End-of-life care in India, in the 21st century
In India, there are approximately 500 centers providing palliative care. The “Kerala Model” is very well accepted in the country. The Neighborhood Network of Palliative Care and “Palliative care in Campus Groups” are part of initiatives where there is community participation.
But, there is no policy at a national level on Palliative and EOL Care. While palliative care is mentioned in the National Cancer Control Program, specific guidelines are lacking with respect to other incurable conditions such as AIDS and end stage chronic medical diseases.
Typically, in the developed world, there are four core values of medical ethics on which palliative care is based:
- Autonomy: patient has the right to choose or refuse the treatment
- Beneficence: a doctor should act in the best interest of the patient
- Non-maleficence: first, do no harm
- Justice: distribute health resources equitably
Additionally, two more values enshrined in medical ethics are:
- Dignity: the patient and the persons treating the patient have the right to dignity
- Truthfulness and honesty: the concept of informed consent and truth telling
The model of palliative care which has evolved in the West around these values is difficult to adhere to in India – considering the current state of palliative care, and the applicable laws, available in India.
Ethics and customs in palliative care
The doctor is protected against litigation and malpractice if acting in the best interest of the patient. The Indian Society of Critical Care Medicine has developed directives to deal with issues of prescribing opioids, such as increased doses of morphine, or switching off life support. The document essentially deals with doctors’ attitude towards severely ill patients in ICU. It also refers to medical practitioners’ objective and subjective assessments, honest and accurate disclosure of prognosis, early option of palliative care in poor prognosis, ensuring consistency among the care giver teams, as well as giving a checklist when to put the patient on EOL care (i.e., withdrawal of life support) within the bounds of law.
In Indian culture, family members and physicians may share decisional duties.Quite often more than one relative is involved in the care of the patient and they would all want to know the clinical details. Language differences between health care professionals and patients create huge barriers in communication. Hence effective communication (and explanation of the disease process) is the key to ethical palliative care. It is a well-known fact, that timely application of palliative care easesdistressing symptoms in terminal stages of diseases and avoids toxicities of questionable therapies.
At present, there is a dissonance between the Fundamental Rights enshrined in Article 21 of the Indian Constitution on the one hand, and the Supreme Court decisions and Indian Penal Code (IPC) sections related to suicide (IPC 309) and abatement of suicide (IPC 306), on the other. However, opinions expressed by lawyers are that if a doctor who withdraws or withholds treatments in good faith is subject to criminal prosecution, there is plenty of room for his defense even under current laws. Mr. S. Balakrishnan, a Supreme Court Lawyer, is unequivocalin his opinion that the best defense for a doctor in a civil suit related to this issue would be to prove that he “has acted in conformity with the standards prevailing in his profession.”

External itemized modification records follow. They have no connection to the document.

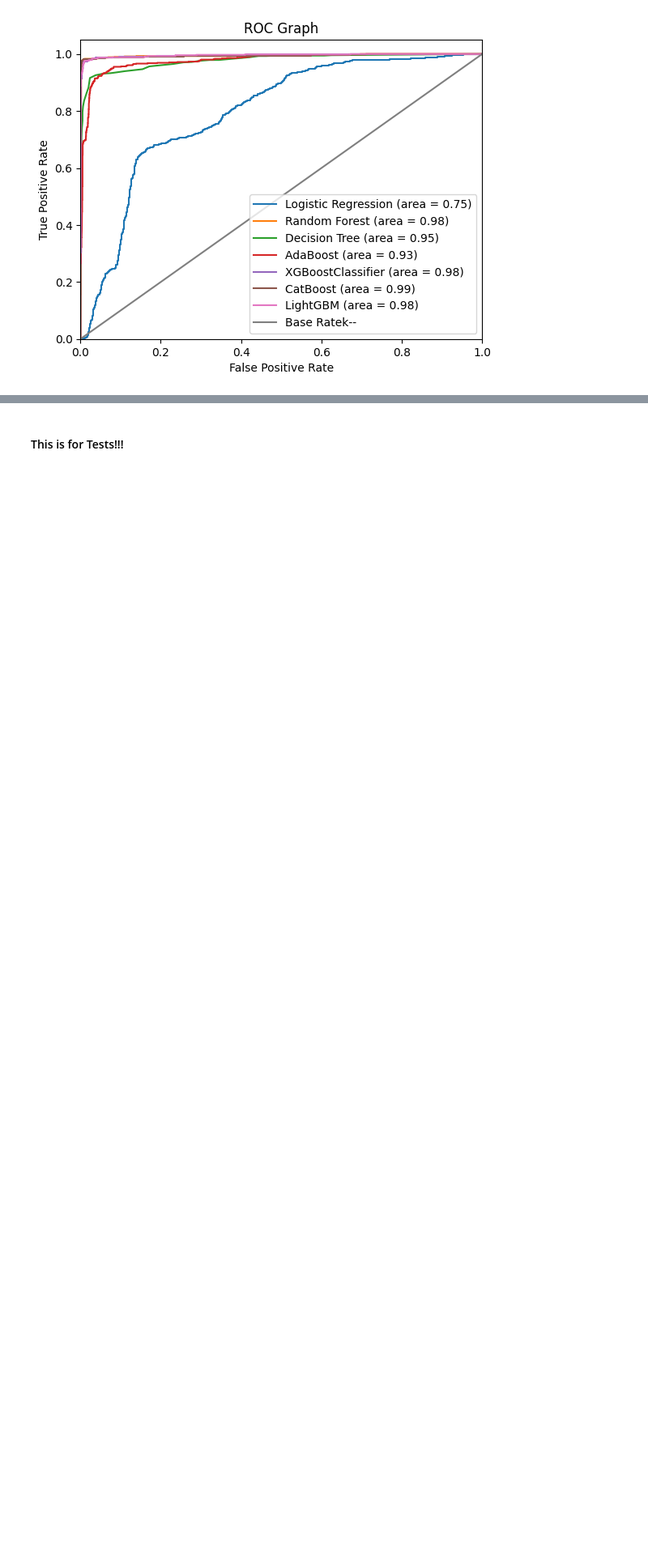
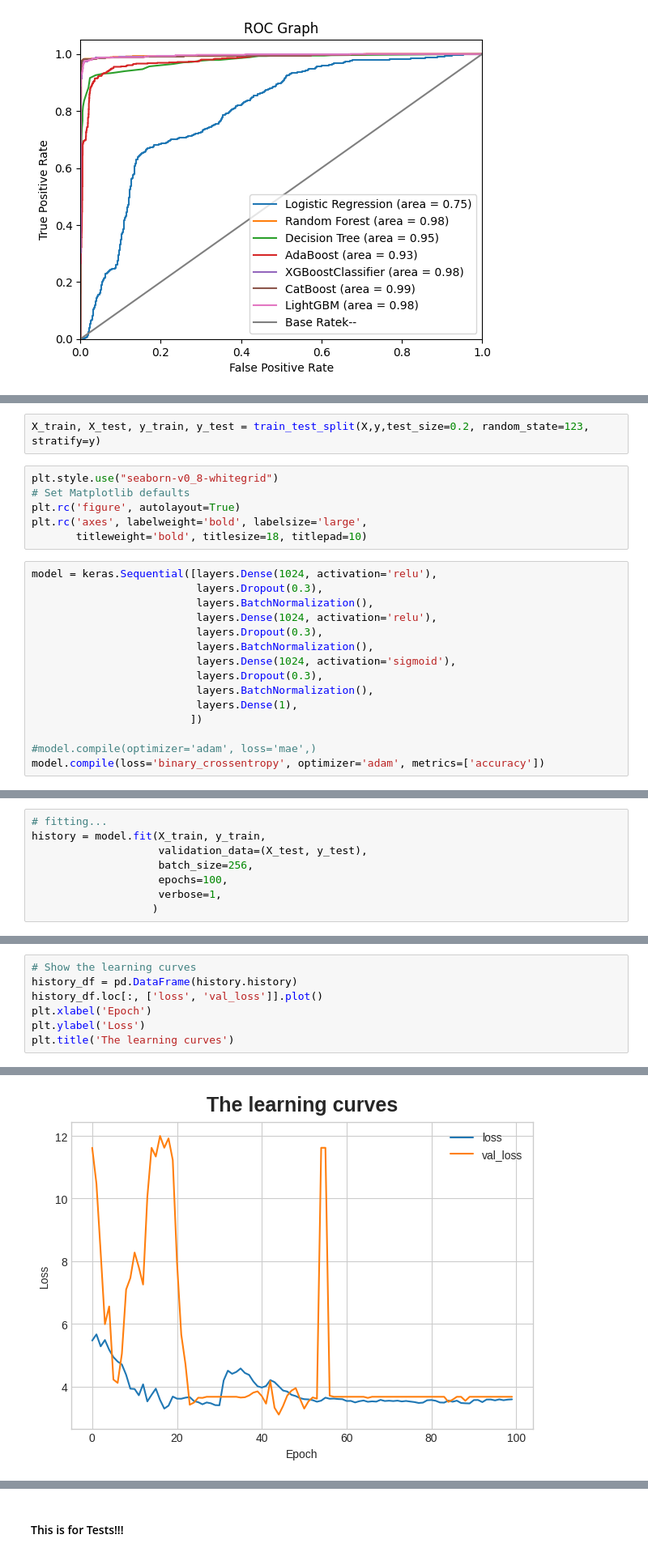
Before and after one commit to andvsilva/programming, a Jupyter notebook: notebooks/explore/modeling.ipynb, the cells around one changed output, grey strips where cells are left out. Shown at 81% size. Drawn from its saved outputs; the diff is of its cells as text; blank space fills up the shorter version.

Commit message:
working on DL keras

```diff
--- a/notebooks/explore/modeling.ipynb
+++ b/notebooks/explore/modeling.ipynb
@@ -675 +698,24 @@ dom 10 dez 2023 19:39:27 -03
 0
+# %%
+X_train, X_test, y_train, y_test = train_test_split(X,y,test_size=0.2, random_state=123, stratify=y)
+# %%
+plt.style.use("seaborn-v0_8-whitegrid")
+# Set Matplotlib defaults
+plt.rc('figure', autolayout=True)
+plt.rc('axes', labelweight='bold', labelsize='large',
+       titleweight='bold', titlesize=18, titlepad=10)
+# %%
+model = keras.Sequential([layers.Dense(1024, activation='relu'),
+                          layers.Dropout(0.3),
+                          layers.BatchNormalization(),
+                          layers.Dense(1024, activation='relu'),
+                          layers.Dropout(0.3),
+                          layers.BatchNormalization(),
+                          layers.Dense(1024, activation='sigmoid'),
+                          layers.Dropout(0.3),
+                          layers.BatchNormalization(),
+                          layers.Dense(1),
+                         ])
+
+#model.compile(optimizer='adam', loss='mae',)
+model.compile(loss='binary_crossentropy', optimizer='adam', metrics=['accuracy'])
@@ -675,0 +727,8 @@ dom 10 dez 2023 19:39:27 -03
+# %%
+# fitting...
+history = model.fit(X_train, y_train,
+                    validation_data=(X_test, y_test),
+                    batch_size=256,
+                    epochs=100,
+                    verbose=1,
+                   )
@@ -675,0 +753,8 @@ dom 10 dez 2023 19:39:27 -03
+# %%
+# Show the learning curves
+history_df = pd.DataFrame(history.history)
+history_df.loc[:, ['loss', 'val_loss']].plot()
+plt.xlabel('Epoch')
+plt.ylabel('Loss')
+plt.title('The learning curves')
+# %% [output]
@@ -675,0 +762 @@ dom 10 dez 2023 19:39:27 -03
+[figure, added]
```
Also changed, not shown: parts of 12 cells of this notebook, 8 other files.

The ongoing case of Common Cause versus Union of India and the pending draft bill are only the beginnings of a journey towards resolving legal issues surrounding end-of-life care and respecting people’s rights to die with dignity. Lawmakers have to draw a line between life and death; we should all hope that it will be dealt with the focus on human dignity in line with the robust laws defending the right to life, under the constitution of India.